A measure of expectations for market volatility surged more than 50% in six days as Democratic contender Hillary Clinton has seen her odds of a US election victory falter after the FBI reopened a probe into an unauthorised email server.
In an open letter, economists including some Nobel laureates warned the Republican is “a dangerous, destructive choice” as he “promotes magical thinking and conspiracy theories”.
“Trump’s victory could lead to volatility, flight to safety and selloffs in stocks. We still think Clinton will win, and it will be business as usual, but it has become a very tight race,” said Soeren Moerch, head of fixed income trading at Danske Bank in Copenhagen.
Ms Clinton holds a slim advantage with independents, with almost half the voters in the crucial bloc saying renewed scrutiny of her email won’t impact their vote.
Likely voters who don’t identify with either party represented 29% of the electorate in the last presidential election and now back Ms Clinton over Mr Trump 39% to 35% in a head-to-head contest, the latest Purple Slice online poll for Bloomberg Politics showed.
Investors seeking safety boosted sovereign bonds, with 10-year yields falling across most of the developed world.
Ahead of today’s auction by the National Treasury Management Agency, Irish 10-year bonds underperformed those of Germany, but still fell slightly to 0.64%, as money came out of equities and into bonds, amid the uncertainty of the US presidential race, said Ryan McGrath, senior trader at Cantor Fitzgerald Ireland.
The yield on US Treasuries due in a decade fell three basis points to 1.8% at on stage yesterday. Yields on German 10-year bunds, the eurozone’s benchmark securities, headed for their biggest drop in almost six weeks, slipping five basis points to 0.13%.
Yields on similar-maturity UK gilts dropped nine basis points to 1.19%, and those on Spanish 10-year debt fell nine basis points to 1.2%.
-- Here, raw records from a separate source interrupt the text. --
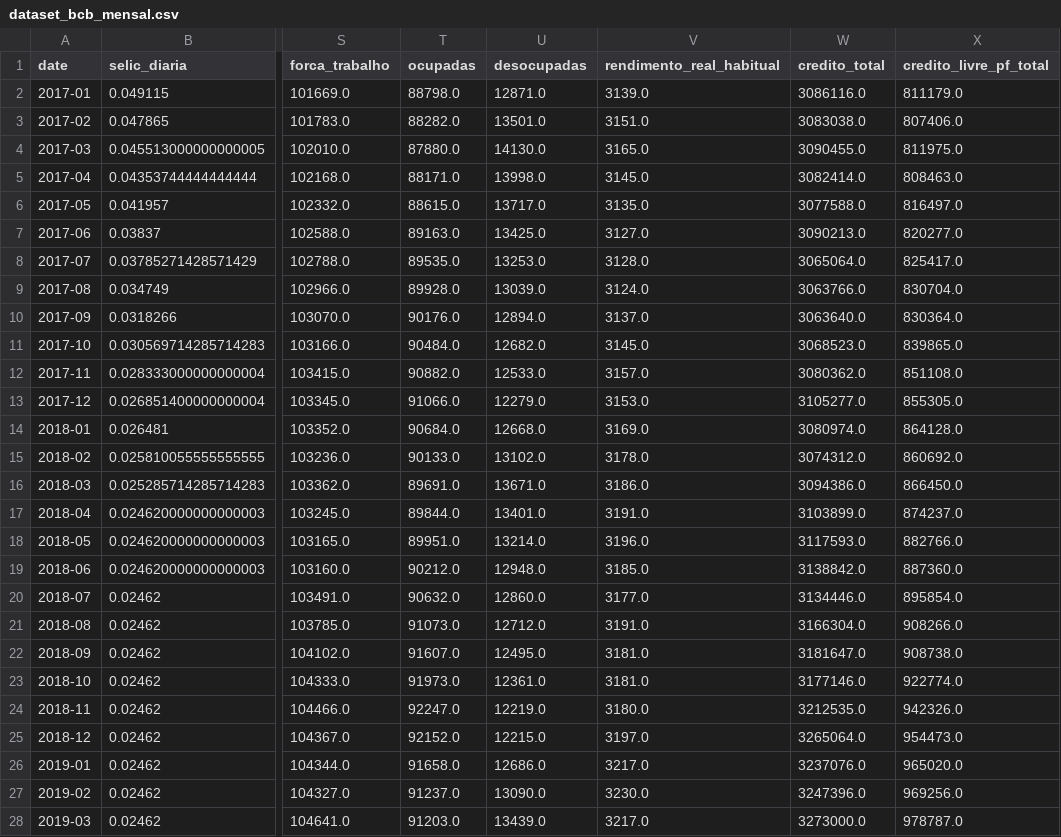
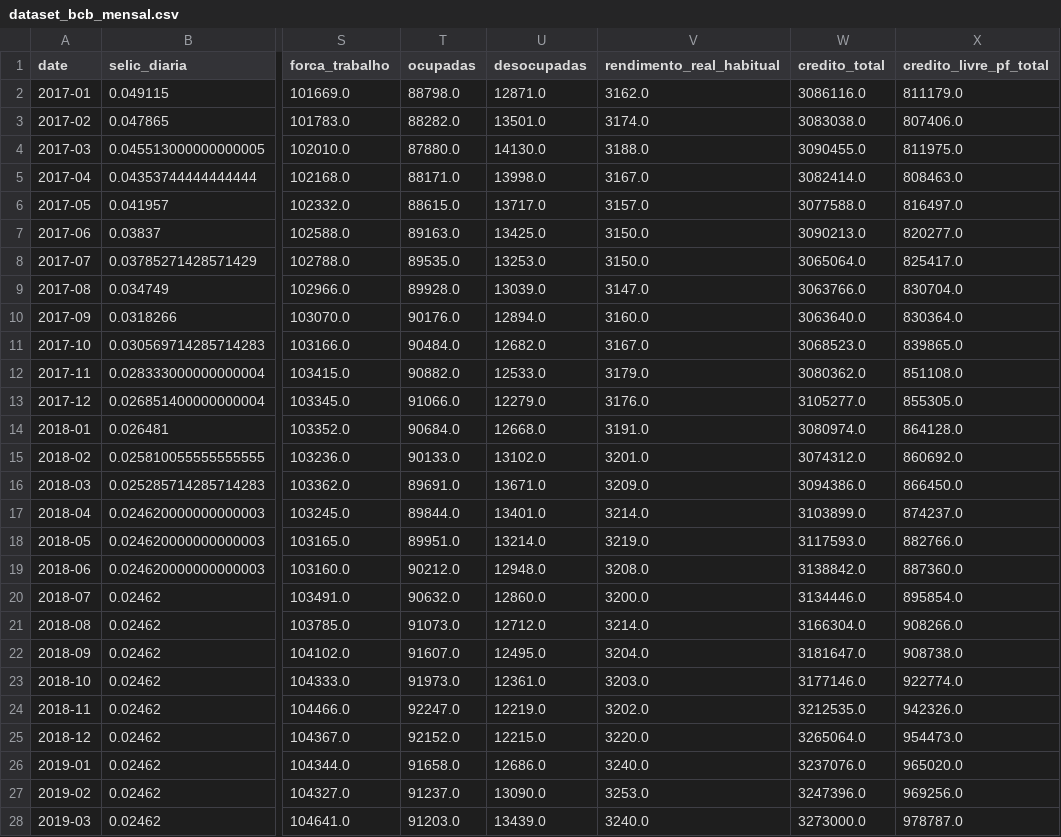
Before and after one commit to apjrprof/datalab-economia-ia, a CSV file: data/processed/dataset_bcb_mensal.csv, drawn as a sheet; only a part is shown, gaps mark what is left out; the diff covers the shown part only; the diff names each change by its address in the sheet, - before the commit and + after, or states it on an @@ line.

```diff
--- a/data/processed/dataset_bcb_mensal.csv
+++ b/data/processed/dataset_bcb_mensal.csv
-V2 (rendimento_real_habitual): 3139.0
+V2 (rendimento_real_habitual): 3162.0
-V3 (rendimento_real_habitual): 3151.0
+V3 (rendimento_real_habitual): 3174.0
-V4 (rendimento_real_habitual): 3165.0
+V4 (rendimento_real_habitual): 3188.0
-V5 (rendimento_real_habitual): 3145.0
+V5 (rendimento_real_habitual): 3167.0
-V6 (rendimento_real_habitual): 3135.0
+V6 (rendimento_real_habitual): 3157.0
-V7 (rendimento_real_habitual): 3127.0
+V7 (rendimento_real_habitual): 3150.0
-V8 (rendimento_real_habitual): 3128.0
+V8 (rendimento_real_habitual): 3150.0
-V9 (rendimento_real_habitual): 3124.0
+V9 (rendimento_real_habitual): 3147.0
-V10 (rendimento_real_habitual): 3137.0
+V10 (rendimento_real_habitual): 3160.0
-V11 (rendimento_real_habitual): 3145.0
+V11 (rendimento_real_habitual): 3167.0
-V12 (rendimento_real_habitual): 3157.0
+V12 (rendimento_real_habitual): 3179.0
-V13 (rendimento_real_habitual): 3153.0
+V13 (rendimento_real_habitual): 3176.0
-V14 (rendimento_real_habitual): 3169.0
+V14 (rendimento_real_habitual): 3191.0
-V15 (rendimento_real_habitual): 3178.0
+V15 (rendimento_real_habitual): 3201.0
-V16 (rendimento_real_habitual): 3186.0
+V16 (rendimento_real_habitual): 3209.0
-V17 (rendimento_real_habitual): 3191.0
+V17 (rendimento_real_habitual): 3214.0
-V18 (rendimento_real_habitual): 3196.0
+V18 (rendimento_real_habitual): 3219.0
-V19 (rendimento_real_habitual): 3185.0
+V19 (rendimento_real_habitual): 3208.0
-V20 (rendimento_real_habitual): 3177.0
+V20 (rendimento_real_habitual): 3200.0
-V21 (rendimento_real_habitual): 3191.0
+V21 (rendimento_real_habitual): 3214.0
-V22 (rendimento_real_habitual): 3181.0
+V22 (rendimento_real_habitual): 3204.0
-V23 (rendimento_real_habitual): 3181.0
+V23 (rendimento_real_habitual): 3203.0
-V24 (rendimento_real_habitual): 3180.0
+V24 (rendimento_real_habitual): 3202.0
-V25 (rendimento_real_habitual): 3197.0
+V25 (rendimento_real_habitual): 3220.0
-V26 (rendimento_real_habitual): 3217.0
+V26 (rendimento_real_habitual): 3240.0
-V27 (rendimento_real_habitual): 3230.0
+V27 (rendimento_real_habitual): 3253.0
-V28 (rendimento_real_habitual): 3217.0
+V28 (rendimento_real_habitual): 3240.0
```
Also changed, not shown: 96 edited cells elsewhere in this file, data/dataset_macro_mercado_mensal.csv, data/processed/dataset_yfinance_mensal.csv.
While the peso has fallen in five of the past six days, it is still about 3% stronger than a record low in September, indicating investors are factoring in a lower chance of a Mr Trump victory.